What you have to do
In the data below, which lines hold the word "items"? Copy them.

Task inputs Block Start

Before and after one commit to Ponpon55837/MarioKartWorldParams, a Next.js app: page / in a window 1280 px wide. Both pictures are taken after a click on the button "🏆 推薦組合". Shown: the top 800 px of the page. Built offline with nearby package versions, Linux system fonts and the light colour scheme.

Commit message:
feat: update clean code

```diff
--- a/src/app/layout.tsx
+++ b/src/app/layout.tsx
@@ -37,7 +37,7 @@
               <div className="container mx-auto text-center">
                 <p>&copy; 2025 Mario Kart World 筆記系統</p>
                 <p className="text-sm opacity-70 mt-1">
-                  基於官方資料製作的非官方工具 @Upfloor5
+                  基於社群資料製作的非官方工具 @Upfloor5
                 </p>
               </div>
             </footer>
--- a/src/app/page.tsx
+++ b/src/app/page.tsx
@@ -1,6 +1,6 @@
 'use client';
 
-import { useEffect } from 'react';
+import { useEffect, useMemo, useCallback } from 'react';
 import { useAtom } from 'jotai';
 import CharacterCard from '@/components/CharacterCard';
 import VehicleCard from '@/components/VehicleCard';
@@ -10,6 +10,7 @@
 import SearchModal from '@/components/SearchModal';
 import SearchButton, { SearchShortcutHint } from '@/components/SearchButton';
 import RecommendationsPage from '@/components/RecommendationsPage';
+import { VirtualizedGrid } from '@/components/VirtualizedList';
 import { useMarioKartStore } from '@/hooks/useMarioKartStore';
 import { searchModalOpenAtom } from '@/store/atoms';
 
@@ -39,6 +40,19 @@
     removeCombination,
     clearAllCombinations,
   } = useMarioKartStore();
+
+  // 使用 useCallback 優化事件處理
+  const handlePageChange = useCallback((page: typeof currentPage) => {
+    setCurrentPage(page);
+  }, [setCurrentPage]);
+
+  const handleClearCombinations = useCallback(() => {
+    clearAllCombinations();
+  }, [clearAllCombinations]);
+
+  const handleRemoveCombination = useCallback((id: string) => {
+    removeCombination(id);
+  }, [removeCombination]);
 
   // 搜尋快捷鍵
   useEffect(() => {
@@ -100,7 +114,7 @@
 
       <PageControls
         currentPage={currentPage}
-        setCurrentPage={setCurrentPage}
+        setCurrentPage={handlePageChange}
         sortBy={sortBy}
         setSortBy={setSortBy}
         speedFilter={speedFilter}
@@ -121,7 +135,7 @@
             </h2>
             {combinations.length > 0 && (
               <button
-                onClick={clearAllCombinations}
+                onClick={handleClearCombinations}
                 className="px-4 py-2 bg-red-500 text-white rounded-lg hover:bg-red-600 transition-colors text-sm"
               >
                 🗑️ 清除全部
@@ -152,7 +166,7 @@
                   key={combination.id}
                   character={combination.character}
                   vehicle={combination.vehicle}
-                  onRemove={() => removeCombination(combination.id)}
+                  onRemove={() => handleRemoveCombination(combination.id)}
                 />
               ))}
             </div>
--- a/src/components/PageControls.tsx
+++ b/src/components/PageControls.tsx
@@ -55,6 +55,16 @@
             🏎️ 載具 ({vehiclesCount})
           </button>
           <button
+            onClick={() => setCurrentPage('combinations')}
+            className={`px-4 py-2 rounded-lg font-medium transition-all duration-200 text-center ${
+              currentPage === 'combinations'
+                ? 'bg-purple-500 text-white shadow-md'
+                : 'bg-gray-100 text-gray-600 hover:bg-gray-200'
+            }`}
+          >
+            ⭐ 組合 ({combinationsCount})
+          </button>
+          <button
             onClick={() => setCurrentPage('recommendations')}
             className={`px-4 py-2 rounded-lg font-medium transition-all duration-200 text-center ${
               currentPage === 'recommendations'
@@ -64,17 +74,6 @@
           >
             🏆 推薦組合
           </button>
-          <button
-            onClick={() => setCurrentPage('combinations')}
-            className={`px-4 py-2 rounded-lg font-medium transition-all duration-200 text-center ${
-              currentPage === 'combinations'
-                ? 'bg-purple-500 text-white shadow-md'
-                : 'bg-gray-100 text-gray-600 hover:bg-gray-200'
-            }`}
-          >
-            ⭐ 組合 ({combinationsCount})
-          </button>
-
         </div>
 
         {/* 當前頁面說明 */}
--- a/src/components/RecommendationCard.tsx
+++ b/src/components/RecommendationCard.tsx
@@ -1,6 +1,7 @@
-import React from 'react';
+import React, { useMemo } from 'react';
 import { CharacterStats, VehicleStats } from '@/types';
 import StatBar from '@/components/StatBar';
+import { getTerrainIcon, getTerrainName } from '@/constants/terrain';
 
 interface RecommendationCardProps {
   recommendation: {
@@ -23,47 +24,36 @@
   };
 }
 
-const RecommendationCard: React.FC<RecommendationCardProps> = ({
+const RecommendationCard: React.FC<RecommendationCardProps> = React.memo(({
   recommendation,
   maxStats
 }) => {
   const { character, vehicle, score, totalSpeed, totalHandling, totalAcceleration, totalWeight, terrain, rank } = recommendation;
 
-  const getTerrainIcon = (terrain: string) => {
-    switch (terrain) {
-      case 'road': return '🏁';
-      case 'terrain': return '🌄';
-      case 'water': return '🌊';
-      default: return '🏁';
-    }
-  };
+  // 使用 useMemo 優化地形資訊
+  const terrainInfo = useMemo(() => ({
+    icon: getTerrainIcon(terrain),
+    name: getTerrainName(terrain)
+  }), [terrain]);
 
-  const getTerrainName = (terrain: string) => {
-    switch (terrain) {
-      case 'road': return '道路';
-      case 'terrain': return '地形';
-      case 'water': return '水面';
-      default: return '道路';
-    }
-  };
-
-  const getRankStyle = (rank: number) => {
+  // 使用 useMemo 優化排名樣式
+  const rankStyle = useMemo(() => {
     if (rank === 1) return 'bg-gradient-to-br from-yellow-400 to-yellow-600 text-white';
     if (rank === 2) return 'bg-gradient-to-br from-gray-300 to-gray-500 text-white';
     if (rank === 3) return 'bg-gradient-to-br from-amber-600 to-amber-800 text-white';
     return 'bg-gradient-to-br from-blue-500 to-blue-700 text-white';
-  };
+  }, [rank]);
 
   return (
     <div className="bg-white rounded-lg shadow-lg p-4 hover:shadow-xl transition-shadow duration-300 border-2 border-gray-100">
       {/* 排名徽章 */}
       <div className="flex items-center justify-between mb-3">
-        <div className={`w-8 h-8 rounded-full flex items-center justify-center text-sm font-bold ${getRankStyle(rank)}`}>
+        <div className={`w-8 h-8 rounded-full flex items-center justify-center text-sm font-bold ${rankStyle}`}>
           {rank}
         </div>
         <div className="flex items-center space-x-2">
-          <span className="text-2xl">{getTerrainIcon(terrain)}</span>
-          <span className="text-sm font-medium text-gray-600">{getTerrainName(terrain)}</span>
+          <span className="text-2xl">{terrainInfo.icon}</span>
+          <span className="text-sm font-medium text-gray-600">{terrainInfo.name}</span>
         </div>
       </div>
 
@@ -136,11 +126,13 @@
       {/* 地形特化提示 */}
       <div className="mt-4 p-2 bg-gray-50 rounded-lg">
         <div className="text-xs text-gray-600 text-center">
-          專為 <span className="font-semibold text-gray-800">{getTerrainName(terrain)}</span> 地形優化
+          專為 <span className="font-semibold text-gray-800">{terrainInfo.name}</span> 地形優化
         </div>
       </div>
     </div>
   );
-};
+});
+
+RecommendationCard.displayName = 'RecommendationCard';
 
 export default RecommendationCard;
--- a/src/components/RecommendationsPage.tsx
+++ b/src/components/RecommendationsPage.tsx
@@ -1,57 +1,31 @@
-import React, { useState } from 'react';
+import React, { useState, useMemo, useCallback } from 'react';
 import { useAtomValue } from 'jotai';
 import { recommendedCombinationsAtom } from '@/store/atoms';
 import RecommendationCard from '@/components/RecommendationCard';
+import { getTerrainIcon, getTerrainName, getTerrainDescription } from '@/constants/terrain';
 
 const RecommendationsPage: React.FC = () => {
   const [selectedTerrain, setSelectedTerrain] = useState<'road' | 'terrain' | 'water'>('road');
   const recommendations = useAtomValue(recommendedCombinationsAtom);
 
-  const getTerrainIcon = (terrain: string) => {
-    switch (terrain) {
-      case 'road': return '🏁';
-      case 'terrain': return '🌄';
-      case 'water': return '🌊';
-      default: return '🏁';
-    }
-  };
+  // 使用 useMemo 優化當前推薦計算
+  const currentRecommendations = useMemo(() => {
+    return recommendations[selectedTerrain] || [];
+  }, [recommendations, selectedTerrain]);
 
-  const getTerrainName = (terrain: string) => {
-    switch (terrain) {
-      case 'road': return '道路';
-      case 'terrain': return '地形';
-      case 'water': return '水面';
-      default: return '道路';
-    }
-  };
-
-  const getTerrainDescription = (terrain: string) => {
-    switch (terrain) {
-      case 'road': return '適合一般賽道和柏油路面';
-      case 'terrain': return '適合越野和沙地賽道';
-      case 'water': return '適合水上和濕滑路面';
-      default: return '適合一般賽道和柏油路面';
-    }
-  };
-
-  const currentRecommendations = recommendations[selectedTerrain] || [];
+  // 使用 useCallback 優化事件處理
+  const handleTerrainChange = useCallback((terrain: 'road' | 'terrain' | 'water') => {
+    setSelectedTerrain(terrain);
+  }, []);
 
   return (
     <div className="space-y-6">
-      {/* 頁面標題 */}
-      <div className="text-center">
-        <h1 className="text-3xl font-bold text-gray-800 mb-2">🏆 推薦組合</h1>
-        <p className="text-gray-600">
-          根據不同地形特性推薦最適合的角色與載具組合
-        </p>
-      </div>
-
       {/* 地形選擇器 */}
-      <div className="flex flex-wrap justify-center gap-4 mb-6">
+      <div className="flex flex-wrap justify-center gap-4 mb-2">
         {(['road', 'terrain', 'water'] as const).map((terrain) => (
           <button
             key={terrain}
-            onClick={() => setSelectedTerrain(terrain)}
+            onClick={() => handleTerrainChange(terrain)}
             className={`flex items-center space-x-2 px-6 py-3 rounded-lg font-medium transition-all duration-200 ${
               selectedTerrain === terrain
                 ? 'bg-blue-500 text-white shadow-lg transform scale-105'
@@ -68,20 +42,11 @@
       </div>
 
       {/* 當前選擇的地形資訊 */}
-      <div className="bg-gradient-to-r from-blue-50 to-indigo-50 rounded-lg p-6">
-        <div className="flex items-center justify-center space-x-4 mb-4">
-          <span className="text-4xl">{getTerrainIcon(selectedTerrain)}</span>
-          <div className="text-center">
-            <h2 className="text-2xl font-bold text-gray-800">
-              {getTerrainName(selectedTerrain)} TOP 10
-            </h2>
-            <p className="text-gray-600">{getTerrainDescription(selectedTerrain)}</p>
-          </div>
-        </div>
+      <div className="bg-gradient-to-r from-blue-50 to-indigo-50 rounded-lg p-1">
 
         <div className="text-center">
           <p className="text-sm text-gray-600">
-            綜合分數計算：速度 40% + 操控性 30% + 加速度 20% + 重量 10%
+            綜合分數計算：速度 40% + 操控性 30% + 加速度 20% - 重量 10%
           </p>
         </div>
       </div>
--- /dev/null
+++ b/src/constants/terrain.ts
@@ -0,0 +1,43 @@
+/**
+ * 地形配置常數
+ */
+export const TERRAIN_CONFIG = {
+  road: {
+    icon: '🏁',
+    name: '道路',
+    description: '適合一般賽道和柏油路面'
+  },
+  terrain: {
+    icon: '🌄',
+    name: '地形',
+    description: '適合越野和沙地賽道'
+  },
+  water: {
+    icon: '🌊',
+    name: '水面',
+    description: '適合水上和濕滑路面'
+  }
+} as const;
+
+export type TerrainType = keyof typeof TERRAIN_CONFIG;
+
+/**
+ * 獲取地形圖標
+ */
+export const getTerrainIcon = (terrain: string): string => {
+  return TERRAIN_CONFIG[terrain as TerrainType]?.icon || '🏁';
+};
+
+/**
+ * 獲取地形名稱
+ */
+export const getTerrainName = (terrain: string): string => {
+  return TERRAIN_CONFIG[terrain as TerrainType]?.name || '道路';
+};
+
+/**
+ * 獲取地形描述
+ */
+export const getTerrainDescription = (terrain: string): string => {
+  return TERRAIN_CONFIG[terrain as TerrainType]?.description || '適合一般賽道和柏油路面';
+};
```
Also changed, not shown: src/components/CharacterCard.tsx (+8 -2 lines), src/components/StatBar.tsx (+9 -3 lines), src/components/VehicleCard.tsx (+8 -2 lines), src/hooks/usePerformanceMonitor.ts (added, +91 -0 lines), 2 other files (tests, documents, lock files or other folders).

Task inputs Block End

Result
       <div className="flex items-center justify-between mb-3">
-        <div className={`w-8 h-8 rounded-full flex items-center justify-center text-sm font-bold ${getRankStyle(rank)}`}>
+        <div className={`w-8 h-8 rounded-full flex items-center justify-center text-sm font-bold ${rankStyle}`}>
         <div className="flex items-center space-x-2">
             className={`flex items-center space-x-2 px-6 py-3 rounded-lg font-medium transition-all duration-200 ${
-        <div className="flex items-center justify-center space-x-4 mb-4">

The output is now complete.